User interface change data
━━━━━━━━━━━━━━━━━━━━

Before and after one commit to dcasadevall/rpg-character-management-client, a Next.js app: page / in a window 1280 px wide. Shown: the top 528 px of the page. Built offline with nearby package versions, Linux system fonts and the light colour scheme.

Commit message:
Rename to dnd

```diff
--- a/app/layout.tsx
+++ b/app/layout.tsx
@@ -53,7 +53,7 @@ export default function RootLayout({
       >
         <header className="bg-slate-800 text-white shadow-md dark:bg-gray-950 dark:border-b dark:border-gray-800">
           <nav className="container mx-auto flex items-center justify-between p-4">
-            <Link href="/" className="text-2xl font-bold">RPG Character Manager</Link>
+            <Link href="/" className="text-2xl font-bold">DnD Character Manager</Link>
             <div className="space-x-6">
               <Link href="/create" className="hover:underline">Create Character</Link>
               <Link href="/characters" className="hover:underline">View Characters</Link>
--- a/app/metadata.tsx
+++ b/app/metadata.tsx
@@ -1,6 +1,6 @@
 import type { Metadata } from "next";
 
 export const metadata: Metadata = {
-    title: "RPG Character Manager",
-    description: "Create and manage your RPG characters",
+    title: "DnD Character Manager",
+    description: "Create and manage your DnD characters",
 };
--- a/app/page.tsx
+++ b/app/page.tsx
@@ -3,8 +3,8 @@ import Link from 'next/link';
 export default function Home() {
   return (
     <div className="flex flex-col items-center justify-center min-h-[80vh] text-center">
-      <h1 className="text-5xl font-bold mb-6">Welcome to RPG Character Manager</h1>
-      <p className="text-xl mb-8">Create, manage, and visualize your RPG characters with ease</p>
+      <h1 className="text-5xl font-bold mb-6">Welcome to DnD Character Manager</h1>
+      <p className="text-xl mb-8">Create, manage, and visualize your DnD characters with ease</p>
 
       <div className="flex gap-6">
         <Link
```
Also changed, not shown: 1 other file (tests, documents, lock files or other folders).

━━━━━━━━━━━━━━━━━━━━

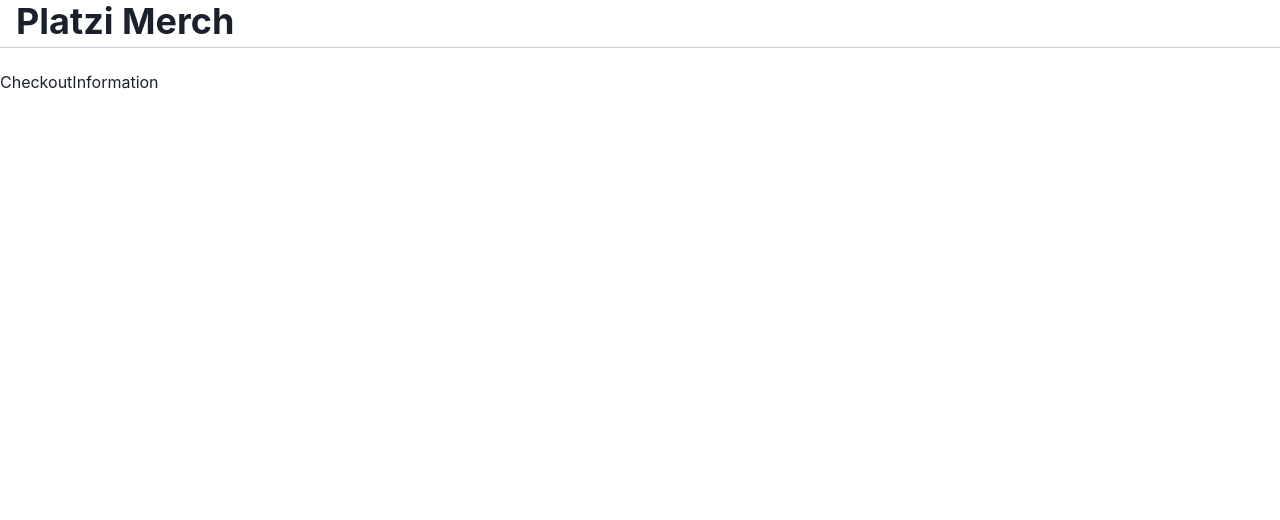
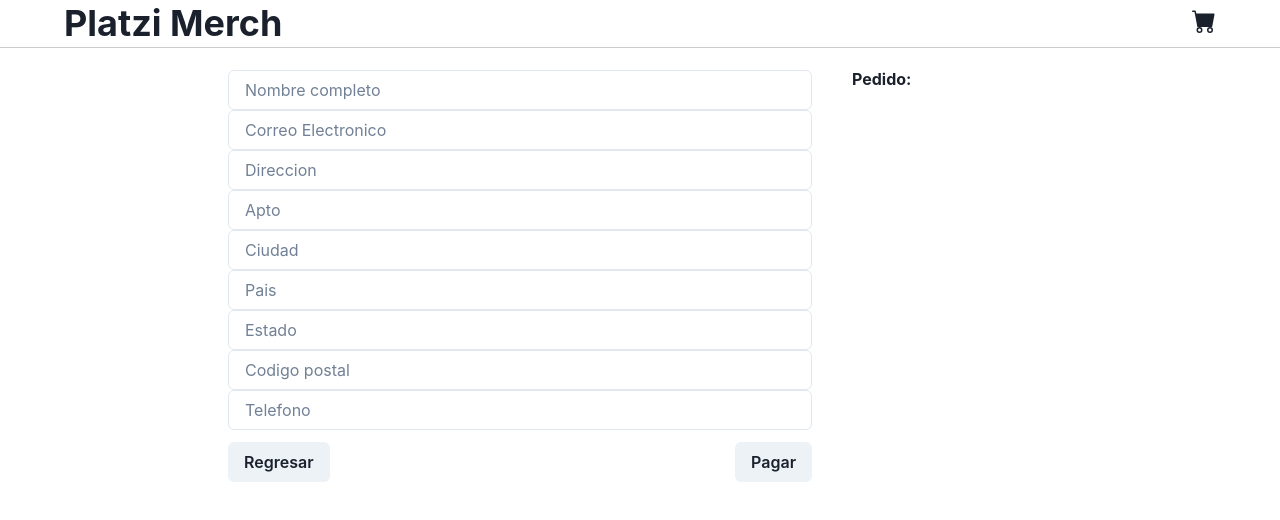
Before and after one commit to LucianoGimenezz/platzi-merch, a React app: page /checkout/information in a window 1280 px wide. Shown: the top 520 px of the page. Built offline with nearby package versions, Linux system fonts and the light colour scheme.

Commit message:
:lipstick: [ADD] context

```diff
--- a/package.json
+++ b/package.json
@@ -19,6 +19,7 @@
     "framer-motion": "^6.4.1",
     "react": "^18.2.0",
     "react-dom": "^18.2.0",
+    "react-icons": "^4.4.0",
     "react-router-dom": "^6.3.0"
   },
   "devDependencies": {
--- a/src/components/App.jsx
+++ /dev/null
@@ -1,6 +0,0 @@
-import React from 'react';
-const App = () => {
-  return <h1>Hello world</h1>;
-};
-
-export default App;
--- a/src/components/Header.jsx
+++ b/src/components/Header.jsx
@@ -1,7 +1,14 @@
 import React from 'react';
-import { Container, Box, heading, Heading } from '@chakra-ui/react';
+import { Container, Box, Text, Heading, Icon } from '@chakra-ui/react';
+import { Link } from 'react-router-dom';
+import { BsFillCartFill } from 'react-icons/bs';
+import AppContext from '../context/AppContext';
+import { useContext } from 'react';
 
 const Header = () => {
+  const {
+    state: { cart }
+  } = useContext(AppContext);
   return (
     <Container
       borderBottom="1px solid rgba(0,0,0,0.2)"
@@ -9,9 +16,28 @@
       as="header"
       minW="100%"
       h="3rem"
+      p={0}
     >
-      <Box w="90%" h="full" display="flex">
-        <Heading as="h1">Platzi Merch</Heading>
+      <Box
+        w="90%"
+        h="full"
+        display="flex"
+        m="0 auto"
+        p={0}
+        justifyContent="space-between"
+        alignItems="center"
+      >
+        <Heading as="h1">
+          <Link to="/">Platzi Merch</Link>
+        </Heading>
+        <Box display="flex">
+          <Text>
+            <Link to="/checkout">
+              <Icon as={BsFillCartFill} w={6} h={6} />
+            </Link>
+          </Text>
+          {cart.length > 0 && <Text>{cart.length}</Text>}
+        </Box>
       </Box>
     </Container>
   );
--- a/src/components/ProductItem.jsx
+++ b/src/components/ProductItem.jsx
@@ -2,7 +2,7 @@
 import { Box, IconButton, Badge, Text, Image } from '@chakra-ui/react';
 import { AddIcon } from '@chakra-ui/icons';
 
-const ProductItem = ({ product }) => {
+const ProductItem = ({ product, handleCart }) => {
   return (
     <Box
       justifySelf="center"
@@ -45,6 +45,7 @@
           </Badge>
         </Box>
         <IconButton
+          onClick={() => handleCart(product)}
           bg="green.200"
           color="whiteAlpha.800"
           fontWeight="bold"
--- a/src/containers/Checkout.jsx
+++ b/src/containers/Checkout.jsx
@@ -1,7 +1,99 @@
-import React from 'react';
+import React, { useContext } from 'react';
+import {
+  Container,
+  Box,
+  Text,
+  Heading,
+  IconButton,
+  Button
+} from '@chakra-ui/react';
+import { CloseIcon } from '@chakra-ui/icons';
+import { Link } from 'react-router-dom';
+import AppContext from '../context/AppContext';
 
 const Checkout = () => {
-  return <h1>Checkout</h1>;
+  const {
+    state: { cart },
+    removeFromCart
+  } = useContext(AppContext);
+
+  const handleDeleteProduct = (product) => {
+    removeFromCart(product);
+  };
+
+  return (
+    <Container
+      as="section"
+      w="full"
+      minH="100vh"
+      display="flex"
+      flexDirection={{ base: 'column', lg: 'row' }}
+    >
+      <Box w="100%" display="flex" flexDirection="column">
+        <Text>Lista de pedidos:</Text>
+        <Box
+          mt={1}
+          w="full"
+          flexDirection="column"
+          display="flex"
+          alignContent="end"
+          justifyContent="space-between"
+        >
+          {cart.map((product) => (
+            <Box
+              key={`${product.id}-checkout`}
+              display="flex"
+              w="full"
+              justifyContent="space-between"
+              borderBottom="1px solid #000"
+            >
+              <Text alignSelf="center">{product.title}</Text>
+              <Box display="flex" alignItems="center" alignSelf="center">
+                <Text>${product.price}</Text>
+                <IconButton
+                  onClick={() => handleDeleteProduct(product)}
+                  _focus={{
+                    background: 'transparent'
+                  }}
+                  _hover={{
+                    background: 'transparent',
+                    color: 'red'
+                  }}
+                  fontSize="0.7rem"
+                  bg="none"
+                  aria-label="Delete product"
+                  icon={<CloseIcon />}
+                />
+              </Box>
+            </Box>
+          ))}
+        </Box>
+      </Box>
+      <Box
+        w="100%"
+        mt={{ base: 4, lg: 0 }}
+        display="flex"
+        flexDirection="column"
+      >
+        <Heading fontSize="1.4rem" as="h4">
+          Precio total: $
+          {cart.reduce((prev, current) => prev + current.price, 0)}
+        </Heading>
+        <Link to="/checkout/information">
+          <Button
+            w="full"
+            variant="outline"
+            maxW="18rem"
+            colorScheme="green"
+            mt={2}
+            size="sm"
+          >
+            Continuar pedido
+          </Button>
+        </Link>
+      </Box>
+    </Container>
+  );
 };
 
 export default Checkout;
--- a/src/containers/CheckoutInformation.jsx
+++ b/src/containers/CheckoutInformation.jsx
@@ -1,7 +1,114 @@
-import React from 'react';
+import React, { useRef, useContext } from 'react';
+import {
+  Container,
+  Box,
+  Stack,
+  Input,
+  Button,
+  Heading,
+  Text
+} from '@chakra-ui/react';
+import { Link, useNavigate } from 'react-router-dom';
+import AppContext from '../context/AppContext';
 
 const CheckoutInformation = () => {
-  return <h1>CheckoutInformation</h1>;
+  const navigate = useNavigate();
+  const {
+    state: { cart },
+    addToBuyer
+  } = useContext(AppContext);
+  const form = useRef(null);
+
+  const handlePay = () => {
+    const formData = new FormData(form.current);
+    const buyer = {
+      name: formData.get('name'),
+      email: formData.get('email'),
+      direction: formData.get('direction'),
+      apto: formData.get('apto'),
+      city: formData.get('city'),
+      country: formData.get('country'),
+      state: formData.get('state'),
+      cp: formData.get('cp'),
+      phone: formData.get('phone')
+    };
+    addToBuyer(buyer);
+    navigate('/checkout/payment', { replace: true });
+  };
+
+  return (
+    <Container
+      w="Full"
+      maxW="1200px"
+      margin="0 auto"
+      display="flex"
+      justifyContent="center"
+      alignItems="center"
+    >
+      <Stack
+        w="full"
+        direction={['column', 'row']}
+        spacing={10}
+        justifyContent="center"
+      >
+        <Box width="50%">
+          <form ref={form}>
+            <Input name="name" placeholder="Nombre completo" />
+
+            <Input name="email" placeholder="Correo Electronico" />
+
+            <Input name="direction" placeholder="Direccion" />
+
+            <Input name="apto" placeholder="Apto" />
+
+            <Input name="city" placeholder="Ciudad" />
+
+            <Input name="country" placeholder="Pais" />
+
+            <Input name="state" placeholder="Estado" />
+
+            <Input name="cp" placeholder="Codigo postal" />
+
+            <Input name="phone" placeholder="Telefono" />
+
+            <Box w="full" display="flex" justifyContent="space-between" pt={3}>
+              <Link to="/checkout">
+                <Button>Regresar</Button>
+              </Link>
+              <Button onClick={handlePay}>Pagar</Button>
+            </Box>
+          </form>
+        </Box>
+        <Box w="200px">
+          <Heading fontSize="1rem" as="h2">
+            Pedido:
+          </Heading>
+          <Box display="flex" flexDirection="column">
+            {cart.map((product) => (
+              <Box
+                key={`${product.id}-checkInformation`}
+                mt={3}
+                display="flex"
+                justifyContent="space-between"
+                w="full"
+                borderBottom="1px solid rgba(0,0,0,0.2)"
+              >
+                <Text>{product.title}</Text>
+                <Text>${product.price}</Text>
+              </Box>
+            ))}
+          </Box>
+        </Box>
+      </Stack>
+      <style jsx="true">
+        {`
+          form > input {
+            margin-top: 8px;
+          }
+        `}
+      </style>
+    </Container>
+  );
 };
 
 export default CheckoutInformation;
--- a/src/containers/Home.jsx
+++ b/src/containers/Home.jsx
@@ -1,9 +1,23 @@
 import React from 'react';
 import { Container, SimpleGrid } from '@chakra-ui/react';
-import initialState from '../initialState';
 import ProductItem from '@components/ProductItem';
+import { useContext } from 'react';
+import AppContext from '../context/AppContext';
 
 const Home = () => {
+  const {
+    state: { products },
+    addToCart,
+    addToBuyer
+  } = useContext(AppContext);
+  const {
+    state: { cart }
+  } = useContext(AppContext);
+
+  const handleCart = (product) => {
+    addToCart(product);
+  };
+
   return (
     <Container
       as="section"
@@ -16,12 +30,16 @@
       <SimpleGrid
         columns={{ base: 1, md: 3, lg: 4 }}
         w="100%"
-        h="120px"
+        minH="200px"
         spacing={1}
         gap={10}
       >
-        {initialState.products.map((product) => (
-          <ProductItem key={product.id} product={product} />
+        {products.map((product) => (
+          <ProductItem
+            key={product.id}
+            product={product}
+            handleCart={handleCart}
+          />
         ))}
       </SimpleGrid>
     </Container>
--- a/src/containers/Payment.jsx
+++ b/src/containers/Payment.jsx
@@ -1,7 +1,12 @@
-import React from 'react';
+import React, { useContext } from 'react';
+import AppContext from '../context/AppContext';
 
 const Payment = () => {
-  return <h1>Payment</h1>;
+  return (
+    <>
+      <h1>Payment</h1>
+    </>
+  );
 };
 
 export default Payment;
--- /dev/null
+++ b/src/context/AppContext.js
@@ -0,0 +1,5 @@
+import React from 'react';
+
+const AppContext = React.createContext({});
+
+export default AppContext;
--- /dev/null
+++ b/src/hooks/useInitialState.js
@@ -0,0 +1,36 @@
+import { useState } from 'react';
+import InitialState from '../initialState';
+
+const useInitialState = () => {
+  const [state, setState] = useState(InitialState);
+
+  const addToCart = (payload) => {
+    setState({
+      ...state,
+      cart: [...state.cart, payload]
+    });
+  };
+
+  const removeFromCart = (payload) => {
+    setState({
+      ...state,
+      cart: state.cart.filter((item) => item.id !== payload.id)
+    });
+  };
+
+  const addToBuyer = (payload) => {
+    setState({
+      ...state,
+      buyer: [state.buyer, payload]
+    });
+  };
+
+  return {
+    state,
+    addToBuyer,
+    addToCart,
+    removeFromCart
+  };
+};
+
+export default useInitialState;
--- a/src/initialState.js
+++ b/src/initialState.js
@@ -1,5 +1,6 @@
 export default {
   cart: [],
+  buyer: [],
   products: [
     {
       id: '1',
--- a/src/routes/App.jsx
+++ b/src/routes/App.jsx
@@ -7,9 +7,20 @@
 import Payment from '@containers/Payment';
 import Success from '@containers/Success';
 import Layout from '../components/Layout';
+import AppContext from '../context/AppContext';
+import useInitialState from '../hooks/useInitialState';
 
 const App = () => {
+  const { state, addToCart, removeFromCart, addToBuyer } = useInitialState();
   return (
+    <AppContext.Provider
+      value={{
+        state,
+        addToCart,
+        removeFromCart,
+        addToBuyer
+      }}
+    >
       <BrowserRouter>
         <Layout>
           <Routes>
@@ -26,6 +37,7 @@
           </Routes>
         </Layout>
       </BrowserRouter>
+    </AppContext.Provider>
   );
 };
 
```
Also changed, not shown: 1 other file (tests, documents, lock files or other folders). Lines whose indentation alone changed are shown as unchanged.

━━━━━━━━━━━━━━━━━━━━

Looking over the entries above, how many lines contain the string "IconButton"? State the number and nothing else.

**Answer space:** 4